↓↓↓

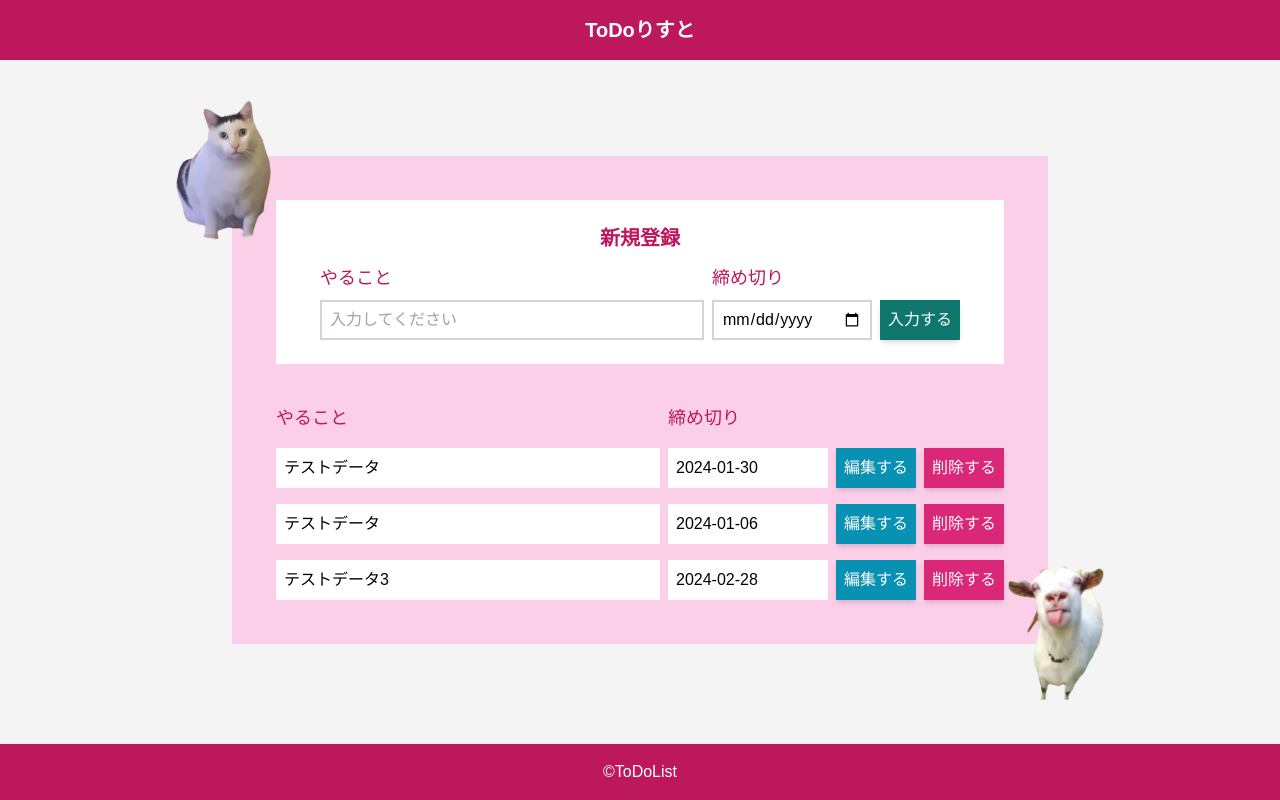
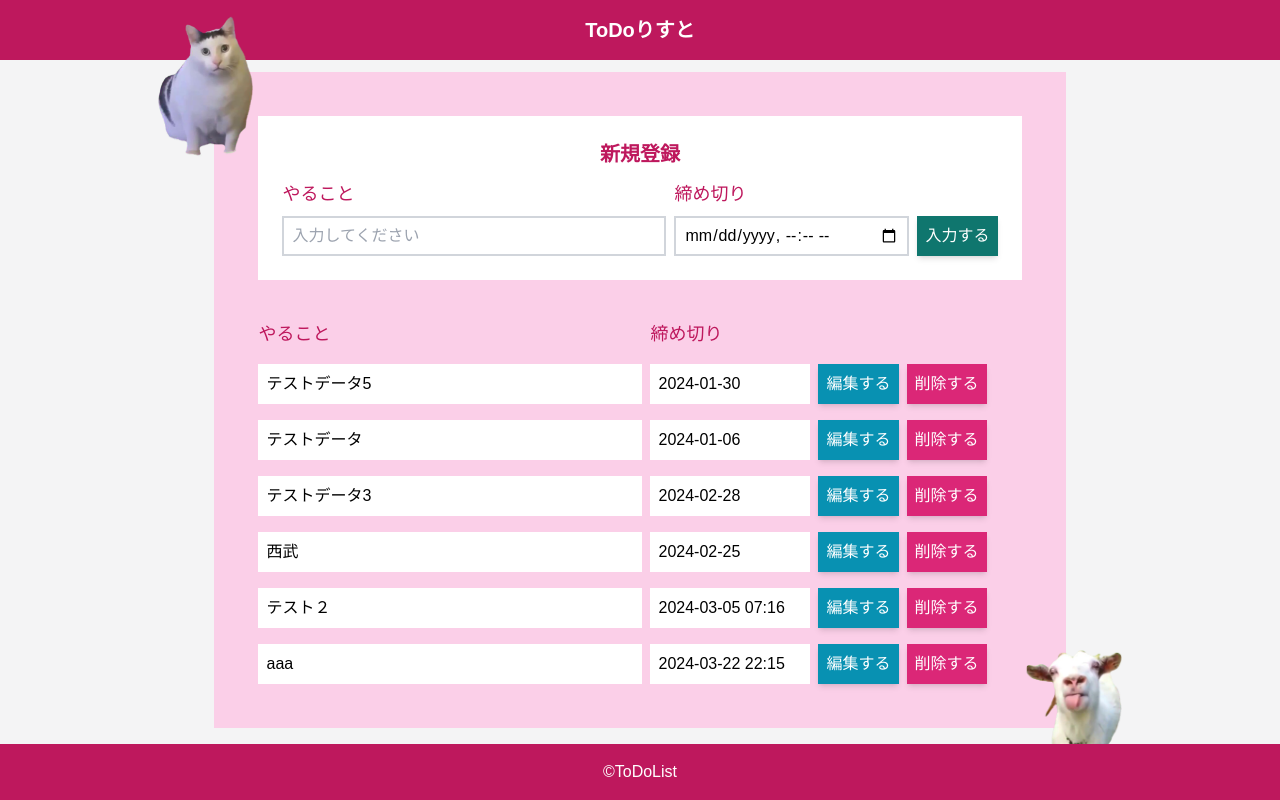
Before and after one commit to fujinuma1937/to-do-list, a Next.js app: page / in a window 1280 px wide. Built offline with nearby package versions, Linux system fonts and the light colour scheme; data requests are answered from the project's data file; a web font is replaced by a local one.

Commit message:
日時に時間を追加した

```diff
--- a/app/src/components/List.tsx
+++ b/app/src/components/List.tsx
@@ -66,7 +66,7 @@ const List: React.FC<Props> = ({
                 />
               ) : (
                 <p className="bg-white min-w-40 w-fit flex items-center px-2">
-                  {todo.deadline}
+                  {todo.deadline.replace('T',' ')}
                 </p>
               )}
 
--- a/app/src/components/Register.tsx
+++ b/app/src/components/Register.tsx
@@ -37,7 +37,7 @@ const Register: React.FC<Props> = ({
           />
           <input
             className="px-2 min-w-40 border-2 border-gray-300"
-            type="date"
+            type="datetime-local"
             value={inputDate}
             onChange={(event) => setInputDate(event.target.value)}
             required
--- a/db.json
+++ b/db.json
@@ -2,7 +2,7 @@
   "todoList": [
     {
       "id": "ilqwj5ogsfqa",
-      "title": "テストデータ",
+      "title": "テストデータ5",
       "deadline": "2024-01-30"
     },
     {
@@ -14,6 +14,21 @@
       "id": "syaav5nuvvdm",
       "title": "テストデータ3",
       "deadline": "2024-02-28"
+    },
+    {
+      "id": "axsaxk6sbay0",
+      "title": "西武",
+      "deadline": "2024-02-25"
+    },
+    {
+      "id": "7fjwjb6nxtc2",
+      "title": "テスト２",
+      "deadline": "2024-03-05T07:16"
+    },
+    {
+      "id": "e084clipzl90",
+      "title": "aaa",
+      "deadline": "2024-03-22T22:15"
     }
   ],
   "user": [
```
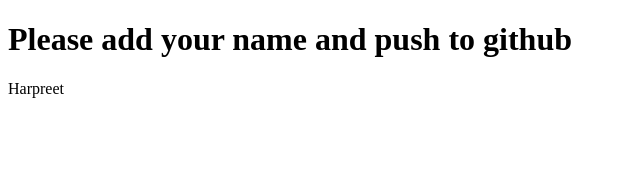
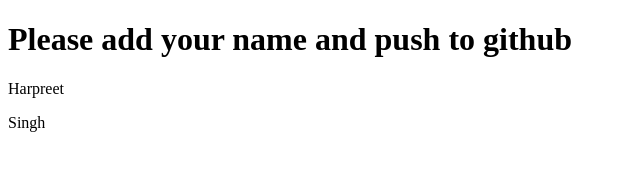
Before and after one commit to HarpreetSin/git-demo, a plain HTML site: page index.html in a window 1280 px wide. Shown: the full height of the page, 0-640 px from the left. Drawn offline with Linux system fonts and the light colour scheme.

Commit message:
add name

```diff
--- a/index.html
+++ b/index.html
@@ -9,5 +9,6 @@
 <body>
   <h1>Please add your name and push to github</h1>
   <p>Harpreet</p>
+  <p>Singh</p>
 </body>
 </html>
```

↑↑↑

TASK OBJECTIVE:
Check every line of the records above for the string "deadline". Copy those that hold it.

ANSWER BELOW:
-                  {todo.deadline}
+                  {todo.deadline.replace('T',' ')}
       "deadline": "2024-01-30"
       "deadline": "2024-02-28"
+      "deadline": "2024-02-25"
+      "deadline": "2024-03-05T07:16"
+      "deadline": "2024-03-22T22:15"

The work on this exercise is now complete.